Mark Anthony Burgoyne (He / Him)
My current focus is to establish the relationship between my graphic design and photographic practise(s), sometimes distinct, often not – to develop an understanding of the thresholds and commonalities thereof. My work is developed through practice-led research driven by an intricate concept based methodology. I am interested in the exploration of memory, and through observation of both natural and built environments, the interrogation of meaning. Practically, my final year work is focussed on typography, in particular the development of a custom typeface, and an expansive photographic project exploring ‘place’. My practise embraces the tactility of analogue processes, synthesised with the immediacy of digital – forming a workflow that allows my varied outputs to form a cohesive body of work.
Typeface – Jean
I set myself the brief to create a variable typeface, formed from two distinct typefaces based on and for my Scottish Gran and Dutch Oma, both of whom have passed away. The typefaces were to incorporate characteristics of each as well as historical elements, in that Plantation, Glasgow, where my Gran was born was erased years ago through destruction of the tenements and thus the entire area, and Valkenswaard, where my Oma was from being subject to heavy bombardment during the war in Operation Market Garden.
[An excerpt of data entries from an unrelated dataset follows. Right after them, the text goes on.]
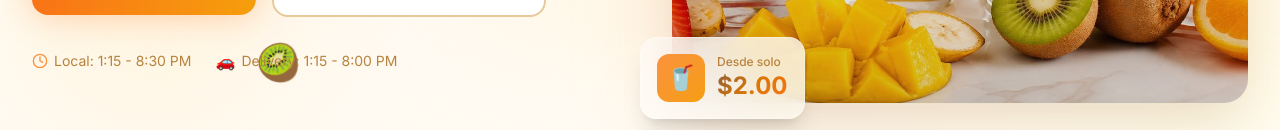
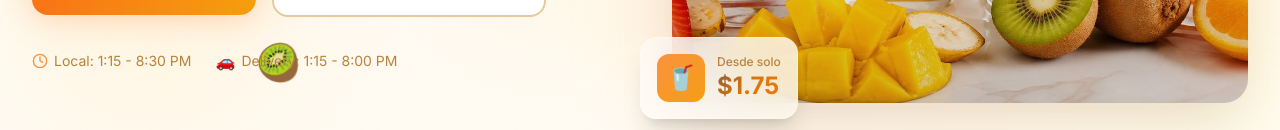
Before and after one commit to solis503/licuadoselvaquero, a React (Vite) app: page / in a window 1280 px wide. Shown: the part 588-718 px from the top of the page. Built offline with nearby package versions, Linux system fonts and the light colour scheme.

Commit message:
Update price from $2.00 to $1.75

```diff
--- a/src/components/Hero.tsx
+++ b/src/components/Hero.tsx
@@ -151,7 +151,7 @@ export default function Hero() {
                   </div>
                   <div>
                     <p className="text-xs text-brown-400 font-medium">Desde solo</p>
-                    <p className="text-2xl font-bold gradient-text">$2.00</p>
+                    <p className="text-2xl font-bold gradient-text">$1.75</p>
                   </div>
                 </div>
               </motion.div>
```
‘Jean’, typeface created for my Gran – a very slight woman with a kind nature but who didn’t mince her words. She developed a curvature in her spine in her later years and died little more than 4 stone in weight after a long battle with cancer. I have set about creating a typeface that has aspects of her character but also a verticality that sees her at her true height, 5’2, as she liked to remind us. Contextualised as scrabble tiles, referencing my own memory of being defeated by her as a child, but also, in the transparency of the tiles, the notion of the gradual decay in our memories of lost loved ones and the subtlety with which they are kept alive in our minds.
Still in its research phase, this presentation of images represents a small sample of the photographic responses to the project concept laid out in my critical journal, ‘Detail of the Dérive’, completed as part of my studies this year. This project is developed through an exploration of memory, those found and stored in natural and built environments, and through observation, the interrogation of meaning.
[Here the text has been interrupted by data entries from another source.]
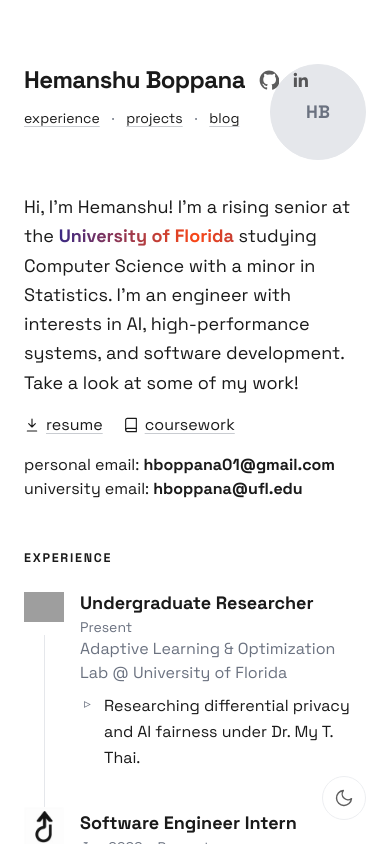
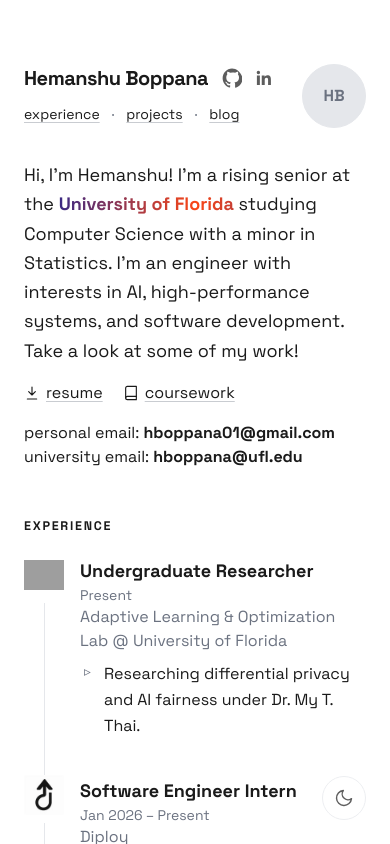
Before and after one commit to hboppana/personal_web, a Next.js app: page / in a window 390 px wide. Shown: the top 844 px of the page. Built offline with nearby package versions, Linux system fonts and the light colour scheme; grey boxes are pictures that could not be loaded.

Commit message:
ensure ui renders the same across devices

```diff
--- a/app/layout.tsx
+++ b/app/layout.tsx
@@ -1,4 +1,4 @@
-import type { Metadata } from "next";
+import type { Metadata, Viewport } from "next";
 import { Space_Grotesk } from "next/font/google";
 import "./globals.css";
 
@@ -12,6 +12,11 @@ export const metadata: Metadata = {
   title: "Hemanshu Boppana",
   description:
     "Hemanshu Boppana — Computer Science & Statistics @ University of Florida.",
+};
+
+export const viewport: Viewport = {
+  width: "device-width",
+  initialScale: 1,
 };
 
 // Runs before paint to set the theme class, preventing a light/dark flash.
--- a/app/page.tsx
+++ b/app/page.tsx
@@ -97,7 +97,7 @@ export default function Home() {
         <div className="min-w-0">
           {/* Name (clickable -> back to top) with social logos to its right */}
           <div className="flex items-center gap-3">
-            <h1 className="text-2xl font-bold tracking-tight">
+            <h1 className="text-xl font-bold tracking-tight sm:text-2xl">
               <span className="typewriter">Hemanshu Boppana</span>
             </h1>
             <a
@@ -136,7 +136,7 @@ export default function Home() {
         {/* Headshot. Drop your image at public/headshot.jpg to replace the placeholder. */}
         <div
           aria-label="Headshot placeholder"
-          className="grid h-24 w-24 shrink-0 place-items-center overflow-hidden rounded-full border border-rule bg-[var(--rule)] text-lg font-bold text-muted sm:h-28 sm:w-28"
+          className="grid h-16 w-16 shrink-0 place-items-center overflow-hidden rounded-full border border-rule bg-[var(--rule)] text-base font-bold text-muted sm:h-28 sm:w-28 sm:text-lg"
         >
           {/* When you add public/headshot.jpg, replace the line below with:
               <img src="/headshot.jpg" alt="Hemanshu Boppana" className="h-full w-full object-cover" /> */}
```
All photographs available for purchase. Please email for details and pricing.
Work in Progress Identity
Collaboration with Abigail Allen and Leonie Hiller. Inspired by the idea of getting back to the physical studio after a year at home – most relishing the opportunity the facilities provide, to produce work using analogue techniques and processes – represented through the mechanical process of the punch card. The initial idea is to represent the digital process driven work that was the majority of our projects last year and have it as a background to a bolder gesture, something that emerges into the physical world, beyond screen and into form.
Understanding the importance of not only working with physical processes but in interacting with others, in considering how our work is interpreted – the identity seeks to show what the studio environment offers, engagement, hustle and bustle, interaction, materiality, details slowly emerging into physical form from small thoughts, often sporadic but always part of something more – inspired by and inspiring others to see what happens when you make a thing and see how others engage with it and embracing the symbiotic nature of communication design and its emergence as part of an ongoing dialogue with our surroundings.
Detail of the Dérive
‘Detail of the Dérive’ is a critical journal that focuses on a particular project, hereafter developed over the course of my honours year at The Glasgow School of Art; picking up threads from a project I undertook as my first project at GSA, exploring place, history and stories written into the landscape, and which informed a new perspective on reading and deciphering the world, enabling new approaches to making work and a search for an authentic voice and visual language. I am a student specialising in Graphic Communication. Even though the project which forms the basis for this Critical Journal is in fact photography-led it is considered as any graphic design undertaking is, beginning with practice-led enquiry, the products of which suggest a distinct research path and methodology. Thereafter, projects continue, naturally, in that vein – encompassing and engaging with a broad-range of existing practice and theory, which in this instance represents a broad range of photographers, thinkers and graphic design practitioners from throughout the 20th century to contemporaries.
This was a project a friend and I devised in the Modern Institute while visiting the Jeremy Deller exhibition. Simply, to make posters using the caseroom at the GSA and to exhibition / sell them to generate some funds for our degree show. We later, as a group, settled on the idea of creating posters from books (later expanded to music and films) that were banned or censored in someway, or at least were the subject of efforts to ban or censor.
I discovered that attempts were made to ban Dante’s Inferno, and whilst there was merit in the objections to the book – it was deemed too important to Italian history and culture to take seriously the idea of an outright ban. However, I felt that perhaps a small gesture could be to obscure it by placing the text itself in hell, metaphorically speaking – represented by the gates of hell, the form of which I modelled on the architectural arches behind a statue of Dante in Piazza dei Signori, Verona. My type was set digitally and printed via a polymer plate – arches were cut in cardboard.